Awareness and market monitoring are also vital for stopping polythene bags, especially the ones that are thinner than 55 micron, to ensure a safer environment, they added. The suggestions came at a meeting at the Department of Environment (DoE) to discuss improvement of jute-based and other alternative packaging that would allow phasing out of polythene from general use, like the packaging industry.
Roisul Alam Mondol, director general of DoE, presided over the programme organised by the department’s 3R (Reduce, Reuse and Recycle) Pilot Project. Representatives of other industry stakeholders also attended.
The government did not consult the plastic manufacturers before enacting the jute packaging law that made the use of jute bags mandatory for packing paddy, rice, wheat, corn, fertiliser and sugar, Md Jasim Uddin, president of the Bangladesh Plastic Goods Manufacturers and Exporters Association, said.
“In one fell swoop, a number of plastic bag manufacturing businesses, which had crores of taka invested in them, became illegal in a day.”
But the losses to the plastic industry are nothing when viewed against the damages to the environmental, DoE’s Mondol said. “So there is no alternative but to phase out polythene bags to safeguard our environment.”
The supply of jute sacks is inadequate, due to which millers are unwilling to use them for rice packaging, AKM Khorshed Alam Khan, president of the Bangladesh Auto Rice Mill Owners Association, said.
But A Barik Khan, secretary of the Bangladesh Jute Mills Association, said a supply shortage is out of the question. At present, the country’s total annual capacity for jute bag production is around 150 crore pieces against the domestic demand of about 50 crore pieces, leaving a wide supply surplus, he added.
Asaduzzaman Asad, director of the Bangladesh Jute Research Institute, showed some models of jute bags that can be used instead of polythene bags; the bags cost between Tk 3 and Tk 10.

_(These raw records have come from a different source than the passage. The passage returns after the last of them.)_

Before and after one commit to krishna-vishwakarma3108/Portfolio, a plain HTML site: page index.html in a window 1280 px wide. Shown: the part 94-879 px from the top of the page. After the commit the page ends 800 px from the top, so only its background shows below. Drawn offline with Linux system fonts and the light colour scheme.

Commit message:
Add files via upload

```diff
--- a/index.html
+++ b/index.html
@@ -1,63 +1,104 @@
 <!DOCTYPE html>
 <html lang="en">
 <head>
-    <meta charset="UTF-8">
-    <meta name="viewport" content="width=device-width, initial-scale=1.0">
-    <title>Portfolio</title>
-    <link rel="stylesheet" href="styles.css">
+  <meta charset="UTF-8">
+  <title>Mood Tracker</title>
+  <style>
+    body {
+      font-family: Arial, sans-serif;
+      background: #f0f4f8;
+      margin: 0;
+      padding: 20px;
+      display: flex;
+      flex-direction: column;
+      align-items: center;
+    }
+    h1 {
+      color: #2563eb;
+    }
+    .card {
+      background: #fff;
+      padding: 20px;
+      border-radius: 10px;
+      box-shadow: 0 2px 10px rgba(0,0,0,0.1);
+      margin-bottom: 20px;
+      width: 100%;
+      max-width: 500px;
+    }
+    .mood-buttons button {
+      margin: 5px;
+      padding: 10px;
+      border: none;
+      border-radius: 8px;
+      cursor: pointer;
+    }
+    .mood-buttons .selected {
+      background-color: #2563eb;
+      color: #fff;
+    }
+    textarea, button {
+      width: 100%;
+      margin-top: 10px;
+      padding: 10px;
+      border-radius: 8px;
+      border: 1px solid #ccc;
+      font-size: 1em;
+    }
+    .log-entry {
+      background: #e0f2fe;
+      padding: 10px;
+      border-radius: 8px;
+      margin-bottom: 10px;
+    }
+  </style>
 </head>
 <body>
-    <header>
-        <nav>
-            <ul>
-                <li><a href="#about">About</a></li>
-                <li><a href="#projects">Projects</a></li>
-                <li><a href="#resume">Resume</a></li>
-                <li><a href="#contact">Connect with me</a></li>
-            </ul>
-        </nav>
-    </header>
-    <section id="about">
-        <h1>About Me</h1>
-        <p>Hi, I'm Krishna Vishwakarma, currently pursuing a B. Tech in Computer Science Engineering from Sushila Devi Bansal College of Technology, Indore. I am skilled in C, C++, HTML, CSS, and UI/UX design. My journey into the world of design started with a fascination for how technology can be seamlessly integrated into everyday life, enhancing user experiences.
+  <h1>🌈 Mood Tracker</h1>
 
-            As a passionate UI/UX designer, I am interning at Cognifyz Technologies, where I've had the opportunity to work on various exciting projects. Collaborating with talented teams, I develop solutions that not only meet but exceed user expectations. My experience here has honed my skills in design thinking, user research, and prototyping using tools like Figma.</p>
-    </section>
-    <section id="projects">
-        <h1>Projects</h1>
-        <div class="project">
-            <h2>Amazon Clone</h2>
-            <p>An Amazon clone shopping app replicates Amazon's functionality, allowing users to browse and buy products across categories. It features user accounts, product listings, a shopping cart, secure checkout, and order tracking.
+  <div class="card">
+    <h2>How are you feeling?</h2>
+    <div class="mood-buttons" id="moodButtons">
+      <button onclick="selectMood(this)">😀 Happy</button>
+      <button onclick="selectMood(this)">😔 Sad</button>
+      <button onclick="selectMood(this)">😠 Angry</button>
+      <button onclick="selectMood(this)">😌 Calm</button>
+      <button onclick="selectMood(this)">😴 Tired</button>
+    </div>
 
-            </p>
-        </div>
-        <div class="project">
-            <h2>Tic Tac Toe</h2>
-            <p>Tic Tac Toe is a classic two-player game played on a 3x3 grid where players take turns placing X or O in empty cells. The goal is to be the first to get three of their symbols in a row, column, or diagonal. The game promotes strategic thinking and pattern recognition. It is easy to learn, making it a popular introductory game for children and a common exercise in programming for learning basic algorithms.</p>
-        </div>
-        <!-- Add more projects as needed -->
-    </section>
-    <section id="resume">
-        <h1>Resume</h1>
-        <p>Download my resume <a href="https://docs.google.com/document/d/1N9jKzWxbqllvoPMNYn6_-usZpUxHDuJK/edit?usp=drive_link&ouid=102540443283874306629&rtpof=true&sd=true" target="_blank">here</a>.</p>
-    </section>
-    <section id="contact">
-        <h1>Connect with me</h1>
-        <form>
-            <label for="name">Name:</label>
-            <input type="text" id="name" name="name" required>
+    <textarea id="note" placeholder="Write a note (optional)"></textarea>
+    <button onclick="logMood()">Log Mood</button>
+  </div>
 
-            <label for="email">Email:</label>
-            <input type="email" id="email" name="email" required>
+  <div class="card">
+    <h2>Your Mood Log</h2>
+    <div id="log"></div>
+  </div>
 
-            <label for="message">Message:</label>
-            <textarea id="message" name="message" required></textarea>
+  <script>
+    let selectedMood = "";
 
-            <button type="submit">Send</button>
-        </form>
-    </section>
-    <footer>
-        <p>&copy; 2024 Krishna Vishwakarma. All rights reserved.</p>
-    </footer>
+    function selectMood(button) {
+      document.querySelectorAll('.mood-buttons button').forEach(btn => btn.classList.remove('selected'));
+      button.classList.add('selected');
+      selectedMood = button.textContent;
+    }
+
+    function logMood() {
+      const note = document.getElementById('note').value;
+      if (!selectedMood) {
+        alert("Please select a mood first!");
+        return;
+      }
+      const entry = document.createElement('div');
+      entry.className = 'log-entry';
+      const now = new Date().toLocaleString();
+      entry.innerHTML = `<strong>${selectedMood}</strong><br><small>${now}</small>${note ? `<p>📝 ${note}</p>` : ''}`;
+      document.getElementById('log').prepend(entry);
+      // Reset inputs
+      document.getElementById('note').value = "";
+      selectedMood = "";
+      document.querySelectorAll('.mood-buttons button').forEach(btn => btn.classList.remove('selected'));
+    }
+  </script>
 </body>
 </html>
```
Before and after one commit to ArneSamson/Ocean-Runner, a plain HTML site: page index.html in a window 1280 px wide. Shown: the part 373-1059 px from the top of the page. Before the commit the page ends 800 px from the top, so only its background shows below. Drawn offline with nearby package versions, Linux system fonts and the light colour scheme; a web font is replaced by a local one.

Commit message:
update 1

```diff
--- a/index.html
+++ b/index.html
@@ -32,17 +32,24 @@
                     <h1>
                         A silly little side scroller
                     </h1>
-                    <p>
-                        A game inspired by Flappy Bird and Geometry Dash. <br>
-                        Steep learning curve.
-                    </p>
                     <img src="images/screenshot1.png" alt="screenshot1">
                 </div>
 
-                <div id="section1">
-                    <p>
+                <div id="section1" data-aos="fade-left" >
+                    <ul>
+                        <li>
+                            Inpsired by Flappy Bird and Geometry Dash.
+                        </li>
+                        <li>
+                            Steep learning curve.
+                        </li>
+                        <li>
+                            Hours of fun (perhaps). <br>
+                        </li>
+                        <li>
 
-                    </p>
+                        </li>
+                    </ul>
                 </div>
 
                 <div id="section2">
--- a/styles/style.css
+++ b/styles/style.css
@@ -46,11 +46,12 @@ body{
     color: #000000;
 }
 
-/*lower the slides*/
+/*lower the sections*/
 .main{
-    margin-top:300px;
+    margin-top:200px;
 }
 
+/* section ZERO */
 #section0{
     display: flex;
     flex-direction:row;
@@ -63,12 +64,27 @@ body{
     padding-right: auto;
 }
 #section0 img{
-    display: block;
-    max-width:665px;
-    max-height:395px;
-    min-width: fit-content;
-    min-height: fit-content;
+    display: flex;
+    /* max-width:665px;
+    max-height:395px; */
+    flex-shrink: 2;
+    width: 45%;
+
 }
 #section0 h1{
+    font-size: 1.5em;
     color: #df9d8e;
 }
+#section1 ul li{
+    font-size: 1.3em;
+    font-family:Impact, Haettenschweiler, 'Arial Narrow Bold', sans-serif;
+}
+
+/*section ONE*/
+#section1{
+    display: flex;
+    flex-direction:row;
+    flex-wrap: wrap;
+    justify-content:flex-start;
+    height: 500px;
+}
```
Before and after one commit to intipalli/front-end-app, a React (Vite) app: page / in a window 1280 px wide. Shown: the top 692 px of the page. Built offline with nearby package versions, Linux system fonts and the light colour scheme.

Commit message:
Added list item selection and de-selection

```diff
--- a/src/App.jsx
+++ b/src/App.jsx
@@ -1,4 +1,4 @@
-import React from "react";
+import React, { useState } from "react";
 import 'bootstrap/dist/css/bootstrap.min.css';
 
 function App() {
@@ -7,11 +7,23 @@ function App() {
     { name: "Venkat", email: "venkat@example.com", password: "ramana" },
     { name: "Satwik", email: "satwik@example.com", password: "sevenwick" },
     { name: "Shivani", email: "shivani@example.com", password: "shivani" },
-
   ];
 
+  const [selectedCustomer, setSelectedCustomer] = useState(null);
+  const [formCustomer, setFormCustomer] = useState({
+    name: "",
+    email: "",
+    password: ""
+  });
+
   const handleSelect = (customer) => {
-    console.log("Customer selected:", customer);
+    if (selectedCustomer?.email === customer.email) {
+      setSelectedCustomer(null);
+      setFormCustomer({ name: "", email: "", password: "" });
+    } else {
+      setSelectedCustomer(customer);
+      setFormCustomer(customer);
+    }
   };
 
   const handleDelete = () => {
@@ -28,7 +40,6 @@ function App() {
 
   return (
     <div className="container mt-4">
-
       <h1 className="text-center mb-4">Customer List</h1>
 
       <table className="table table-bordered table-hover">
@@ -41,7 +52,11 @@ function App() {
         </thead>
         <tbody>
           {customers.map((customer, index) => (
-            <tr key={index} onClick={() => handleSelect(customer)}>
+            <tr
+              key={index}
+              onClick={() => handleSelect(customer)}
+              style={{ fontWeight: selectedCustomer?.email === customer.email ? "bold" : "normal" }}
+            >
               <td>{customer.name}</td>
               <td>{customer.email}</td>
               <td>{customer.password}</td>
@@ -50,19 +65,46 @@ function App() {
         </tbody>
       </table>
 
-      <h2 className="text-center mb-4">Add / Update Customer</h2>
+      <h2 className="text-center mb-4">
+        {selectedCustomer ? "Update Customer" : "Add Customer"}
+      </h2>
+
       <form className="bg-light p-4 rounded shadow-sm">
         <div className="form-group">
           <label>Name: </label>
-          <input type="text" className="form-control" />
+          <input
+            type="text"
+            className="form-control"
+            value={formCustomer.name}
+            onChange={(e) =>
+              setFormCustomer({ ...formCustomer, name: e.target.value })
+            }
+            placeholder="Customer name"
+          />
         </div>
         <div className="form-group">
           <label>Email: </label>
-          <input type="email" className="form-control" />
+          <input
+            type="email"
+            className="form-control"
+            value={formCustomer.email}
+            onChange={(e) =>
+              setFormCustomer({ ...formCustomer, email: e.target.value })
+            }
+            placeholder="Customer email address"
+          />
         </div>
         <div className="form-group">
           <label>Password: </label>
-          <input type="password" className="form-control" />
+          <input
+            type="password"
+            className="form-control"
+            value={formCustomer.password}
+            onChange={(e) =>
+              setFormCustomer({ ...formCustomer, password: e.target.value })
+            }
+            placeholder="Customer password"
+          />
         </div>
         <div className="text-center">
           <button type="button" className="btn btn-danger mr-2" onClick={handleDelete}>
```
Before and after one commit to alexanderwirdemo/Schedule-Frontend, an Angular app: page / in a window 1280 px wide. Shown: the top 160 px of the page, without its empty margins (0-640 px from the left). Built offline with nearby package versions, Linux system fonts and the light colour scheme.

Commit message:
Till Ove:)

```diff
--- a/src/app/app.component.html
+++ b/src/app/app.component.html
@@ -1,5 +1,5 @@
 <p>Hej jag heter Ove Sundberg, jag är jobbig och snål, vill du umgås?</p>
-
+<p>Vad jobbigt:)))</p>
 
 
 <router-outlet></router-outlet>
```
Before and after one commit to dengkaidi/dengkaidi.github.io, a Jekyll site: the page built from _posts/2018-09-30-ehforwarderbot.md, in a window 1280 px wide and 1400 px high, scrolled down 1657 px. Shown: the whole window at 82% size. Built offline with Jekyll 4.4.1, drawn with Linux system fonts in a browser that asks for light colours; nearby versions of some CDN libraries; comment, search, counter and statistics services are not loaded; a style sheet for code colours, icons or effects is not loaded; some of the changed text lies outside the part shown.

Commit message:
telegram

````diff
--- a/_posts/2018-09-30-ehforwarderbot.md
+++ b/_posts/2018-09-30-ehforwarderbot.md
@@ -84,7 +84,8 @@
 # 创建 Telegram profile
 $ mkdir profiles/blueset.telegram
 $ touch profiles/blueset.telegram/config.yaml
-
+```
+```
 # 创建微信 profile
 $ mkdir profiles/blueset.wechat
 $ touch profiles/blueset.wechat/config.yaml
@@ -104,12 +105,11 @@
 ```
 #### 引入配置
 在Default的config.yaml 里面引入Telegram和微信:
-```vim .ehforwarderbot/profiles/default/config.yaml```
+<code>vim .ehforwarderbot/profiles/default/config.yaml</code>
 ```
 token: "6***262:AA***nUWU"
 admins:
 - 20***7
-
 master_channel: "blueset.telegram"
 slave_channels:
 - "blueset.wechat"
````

Rakhal Chandra Barman, director general of the jute department, and Shohidullah Sikdar, pro vice-chancellor of Bangabandhu Medical University, were also present.